[Web interface edit records]
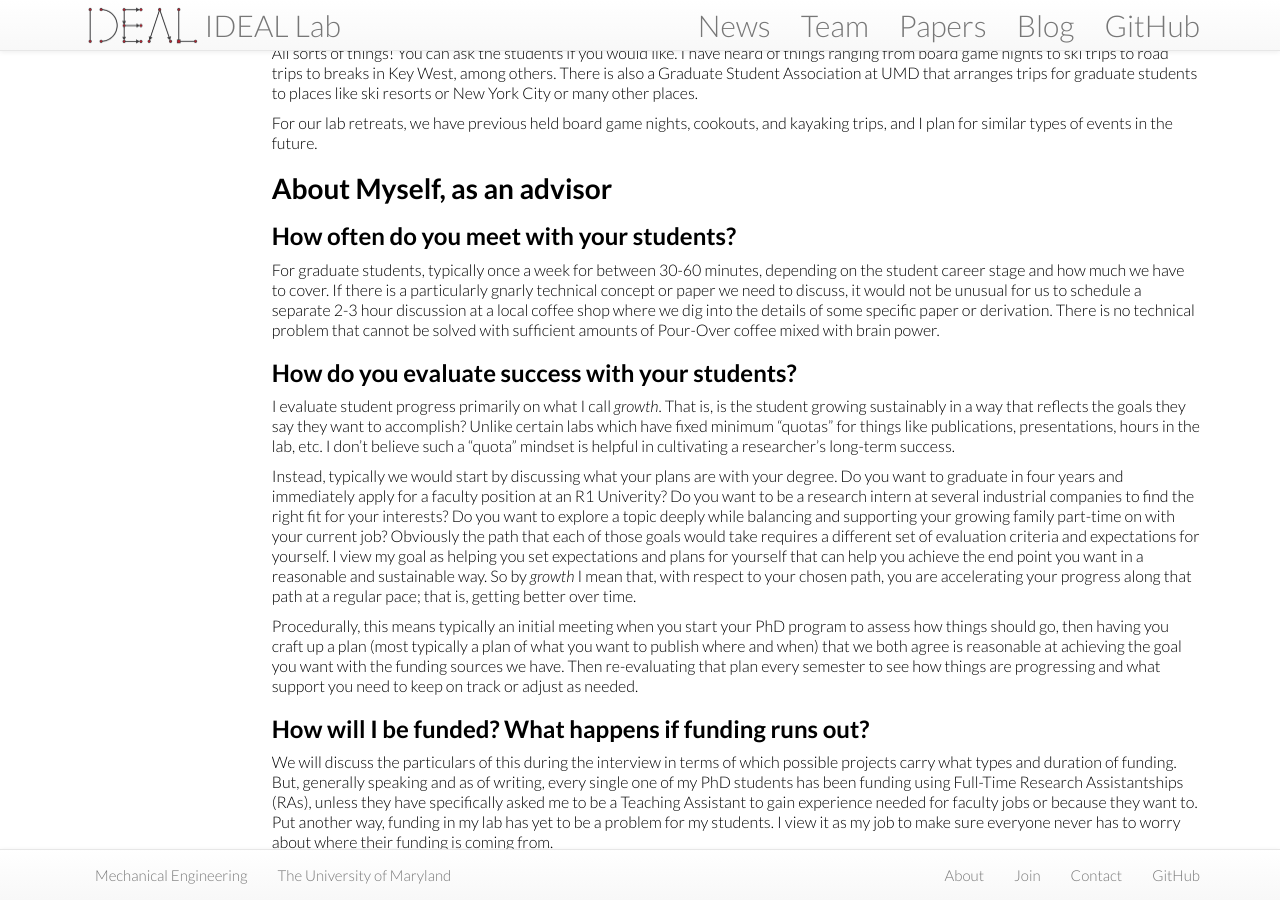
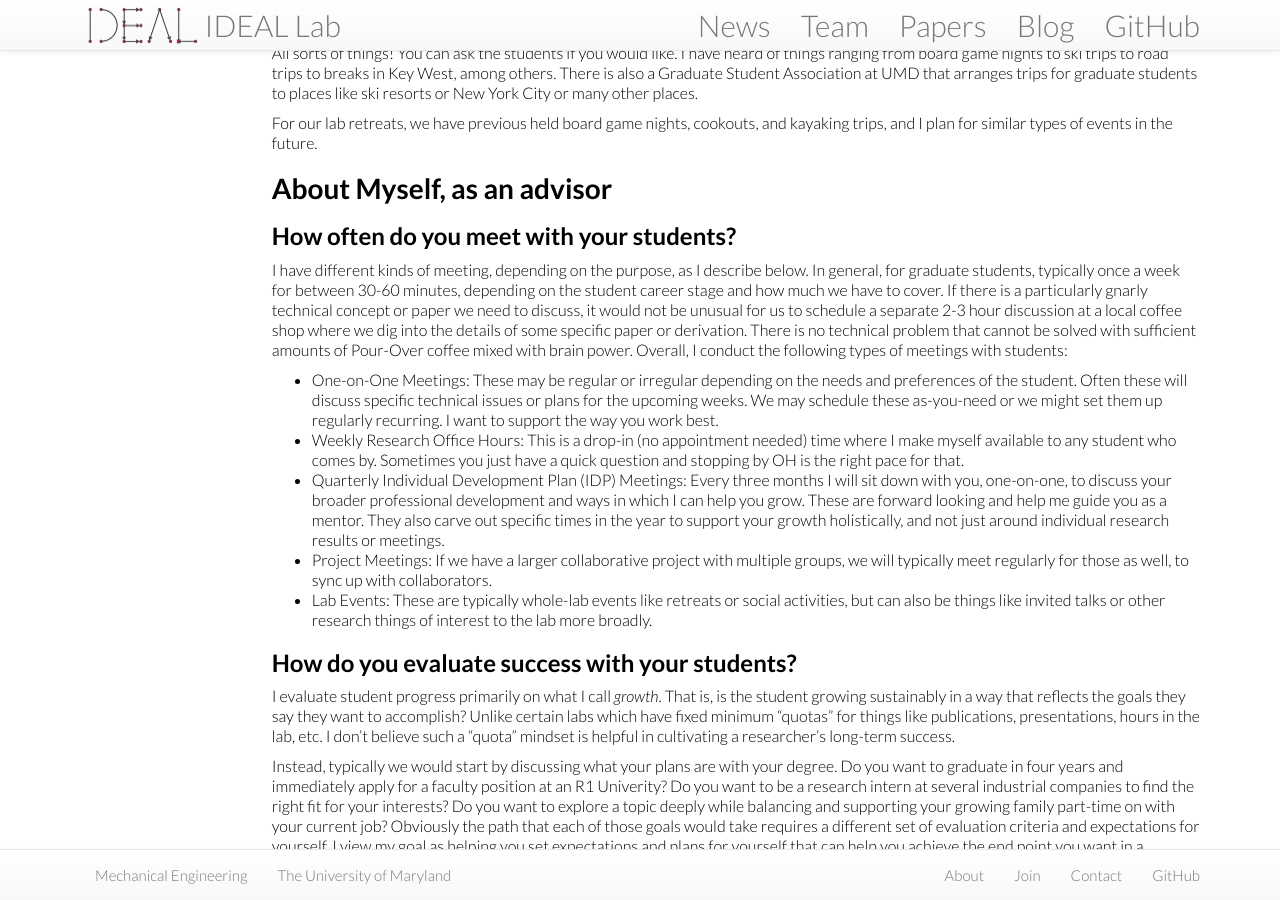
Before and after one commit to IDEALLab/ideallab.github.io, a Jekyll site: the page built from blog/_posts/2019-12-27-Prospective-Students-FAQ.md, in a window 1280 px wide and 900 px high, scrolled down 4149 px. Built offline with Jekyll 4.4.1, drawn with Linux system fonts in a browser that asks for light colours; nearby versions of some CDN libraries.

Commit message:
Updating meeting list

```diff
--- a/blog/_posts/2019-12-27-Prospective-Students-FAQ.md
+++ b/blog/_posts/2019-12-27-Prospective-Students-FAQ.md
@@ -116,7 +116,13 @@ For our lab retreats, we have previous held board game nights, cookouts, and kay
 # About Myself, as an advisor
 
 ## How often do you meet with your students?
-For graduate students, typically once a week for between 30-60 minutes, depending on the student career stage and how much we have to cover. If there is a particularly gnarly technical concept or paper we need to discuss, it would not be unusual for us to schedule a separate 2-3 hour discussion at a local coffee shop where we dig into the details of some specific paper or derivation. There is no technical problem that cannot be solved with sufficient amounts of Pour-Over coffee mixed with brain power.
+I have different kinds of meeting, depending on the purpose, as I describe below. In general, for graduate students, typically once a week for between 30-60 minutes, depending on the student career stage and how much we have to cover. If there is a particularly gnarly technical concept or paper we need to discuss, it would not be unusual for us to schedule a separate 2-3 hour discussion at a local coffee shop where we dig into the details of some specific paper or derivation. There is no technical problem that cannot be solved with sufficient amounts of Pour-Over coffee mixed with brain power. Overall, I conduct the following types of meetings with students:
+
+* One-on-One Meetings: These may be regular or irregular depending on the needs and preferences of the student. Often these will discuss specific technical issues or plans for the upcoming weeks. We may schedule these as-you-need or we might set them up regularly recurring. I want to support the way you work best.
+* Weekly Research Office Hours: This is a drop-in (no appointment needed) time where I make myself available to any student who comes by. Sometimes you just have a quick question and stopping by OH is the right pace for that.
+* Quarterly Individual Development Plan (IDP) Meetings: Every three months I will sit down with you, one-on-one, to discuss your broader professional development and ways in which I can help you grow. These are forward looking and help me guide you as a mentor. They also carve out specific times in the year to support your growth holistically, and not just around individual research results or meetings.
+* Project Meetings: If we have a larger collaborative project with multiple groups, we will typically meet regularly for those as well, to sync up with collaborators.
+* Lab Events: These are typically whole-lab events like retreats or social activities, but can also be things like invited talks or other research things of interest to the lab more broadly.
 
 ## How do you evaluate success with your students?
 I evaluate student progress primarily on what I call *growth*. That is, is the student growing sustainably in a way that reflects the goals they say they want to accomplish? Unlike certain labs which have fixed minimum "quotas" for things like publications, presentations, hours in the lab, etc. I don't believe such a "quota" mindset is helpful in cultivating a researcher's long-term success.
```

Try it: Which lines above include "Prospective"? Show each of them by copying it.

Answer to this exercise:
Before and after one commit to IDEALLab/ideallab.github.io, a Jekyll site: the page built from blog/_posts/2019-12-27-Prospective-Students-FAQ.md, in a window 1280 px wide and 900 px high, scrolled down 4149 px. Built offline with Jekyll 4.4.1, drawn with Linux system fonts in a browser that asks for light colours; nearby versions of some CDN libraries.
--- a/blog/_posts/2019-12-27-Prospective-Students-FAQ.md
+++ b/blog/_posts/2019-12-27-Prospective-Students-FAQ.md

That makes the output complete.